The four value chains I’ve identified really are four fundamental value chains which are part of most private sector businesses (public and voluntary organisations will have a slightly different business strategy map and therefore a different combination and / or sequence of value chains.)
This will be a surprising conclusion for many - Porter’s value chain is so well known there’s a tendency to think this is the only value chain around. Well it’s not. So I hope I’ve made a solid case for the existence of the customer, business excellence and organisation value chains. But if not, I don’t mind too much - which the exception of the organisation value chain, it won’t hinder your ability to engage with what’s coming.
But I do want you to feel comfortable with the organisation value chain. Firstly, because it’s important, and secondly, because a lot of my later articles will build upon it.

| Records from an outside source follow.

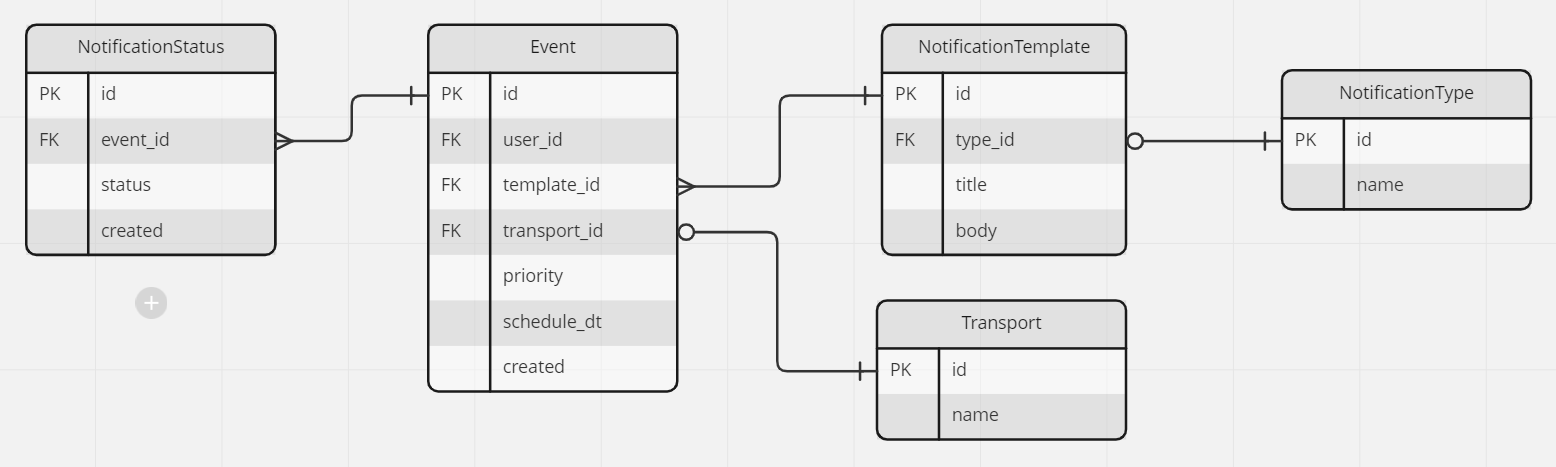
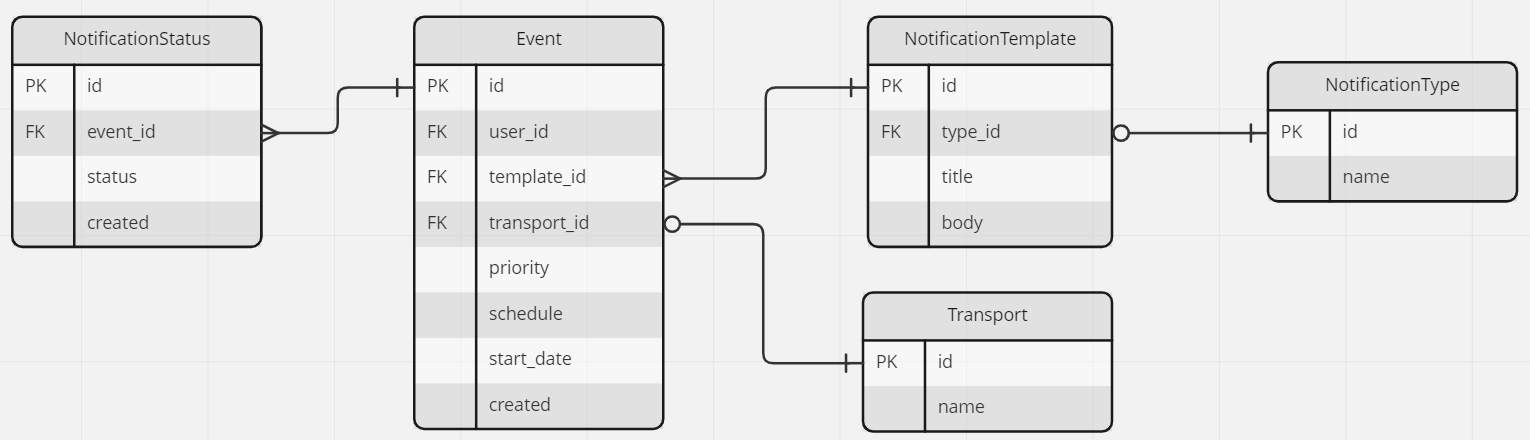
update readme

diff --git a/architecture/README.md b/architecture/README.md
@@ -1,0 +1,92 @@
+# Описание архитектуры сервиса нотификаций
+
+## Связь компонентов
+[Ссылка на Miro](https://miro.com/welcomeonboard/VGJIcHM5MXZIdVFQM1JscFBVNTRpWXJiSFIxMEFrZGpKRDRjU05Wck5XZXZ5RkllQUhHZEhJd2pORGF3NmFaQ3wzNDU4NzY0NTI5MDgxMzEwMDYx?share_link_id=551609151149)
+![](components.png)
+
+## Схема базы данных
+[Ссылка на Miro](https://miro.com/welcomeonboard/ZkpwbFRqYTB1dlZDVTk0UDdnSXJhVzdNSEVabk4zRGl0MjNYZk9memhIQXlnT2ZIaEtRTFdrT2MzdGVSaXY3QXwzNDU4NzY0NTI5MDgxMzEwMDYx?share_link_id=406306079554)
+![](database_scheme.png)
+
+## Модели данных Notification API
+### Входящие
+```json
+{
+    "event_type": event_type,
+    "created_dt": created_dt,
+    "schedule": "5 4 * * *",
+    "start_dt": null,
+    "priority": 1,
+    "payload": {
+        "user": [user_id_1, user_id_2, ...],
+        "content": [movie_id_1, movie_id_2, ...]
+    }
+}
+```
+где event_type представлен для типов событий:
+- вышла новая серия
+- лайк комментария
+- реклама новинок
+- напоминание об отложенных
+
+### Исходящие (подготовленные для воркера)
+```json
+{
+    "event_type": event_type,
+    "created_dt": created_dt,
+    "transport_type": ["email", "sms", "push"],
+    "priority": 1,
+    "payload": {
+        "user": [
+          {
+            "user_id": user_id,
+            "last_name": last_name,
+            "first_name": first_name,
+            "email": email,
+            "birthday_date": birthday_date
+          }, ...
+        ],
+        "content": [
+          {
+            "movie_id": movie_id,
+            "season": null,
+            "episode": null,
+            "release_date": release_date
+          }, ...
+        ]
+    }
+}
+```
+
+## Описание работы
+### Notification Event API
+1) Notification Event API (в дальнейшем просто API) является единой точкой входа для событий, по которым надо делать рассылку. 
+Представляет собой асинхронный FastAPI-сервис с одним эндоинтом для принятия событий 
+по шаблону из пункта `Модели данных Notification API - Входящие`.
+2) После получения события API дополняет информацию из Auth API + UGC API и формирует конечную модель.
+3) Записывает данные в БД.
+4) Отсылает на воркер через шину RabbitMQ.
+
+### Генератор периодических событий
+1) Этот сервис так же, как и Notification Event API, является асинхронным FastAPI-сервис в связке с Celery как планировщиком.
+2) Данные для планирования берутся из БД.
+3) Планировщик должен уметь добавлять таски с динамически построенным расписанием 
+(вычитывается из полей start_day, schedule в формате cron).
+4) Celery при срабатывания расписания передает информацию генератору-API,
+тот, в свою очередь, передает данные в Notification Event API.
+
+### Шина данных RabbitMQ
+1) Принимает информацию от Notification Event API и пересылает ее в воркер.
+2) Имеет несколько очередей, разделенных по приоритетам уведомлений (поле priority).
+
+### Воркер
+1) Представляет собой обычный python-сервис, работающий в бесконечном цикле.
+2) Асинхронно вычитывает разные очереди и в зависимости от типа посылает уведомления.
+
+## Вопросы
+1) Стоит ли заводить в указанную БД таблицы для хранения данных из п.1?
+2) Для групп рассылки и индивидуальных получателей можно завести таблицу receivers,
+где для групп получателей будем заведен единый id, для индивидуальных там же присвоен свой id,
+тогда API будет проверять есть ли group_id со всеми этими пользователями и, если нет, создавать новую группу.
+3) Где описать логику отсылки уведомлений в зависимости от типа (sms, push, email) - 
+для них должны быть отдельно стоящие сервисы или всем должен заниматься воркер?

So, if I haven’t convinced you so far, here’s another piece of support. On your way home, take a look at any book that’s been published by Kaplan and Norton on the business strategy map or balanced scorecard. Select any of the diagrams on either of these two tools and most likely you’ll see lots of arrows between objectives or measures in the operations, customer and financial perspectives of the strategy map or scorecard, but you won’t see any connections drawn between learning and growth and anything else.
Why is this? Despite what some of our critics may suggest it doesn’t mean that HR is disconnected from the business, it means it’s hyper connected to everything else.
Take a look at my post where I introduced the strategy map and you’ll see the same thing. The first objective at the bottom, enhance employ skills, isn’t show connected to anything above. Well duh!, it’s because better skills will enable every single objective above it.
The reason for this hyper connectivity is that we’ve just jumped across two value chains - the organisation value chain creating organisation capability and then the business value chain creating financial success. The outcomes from one informs all the activities in the next.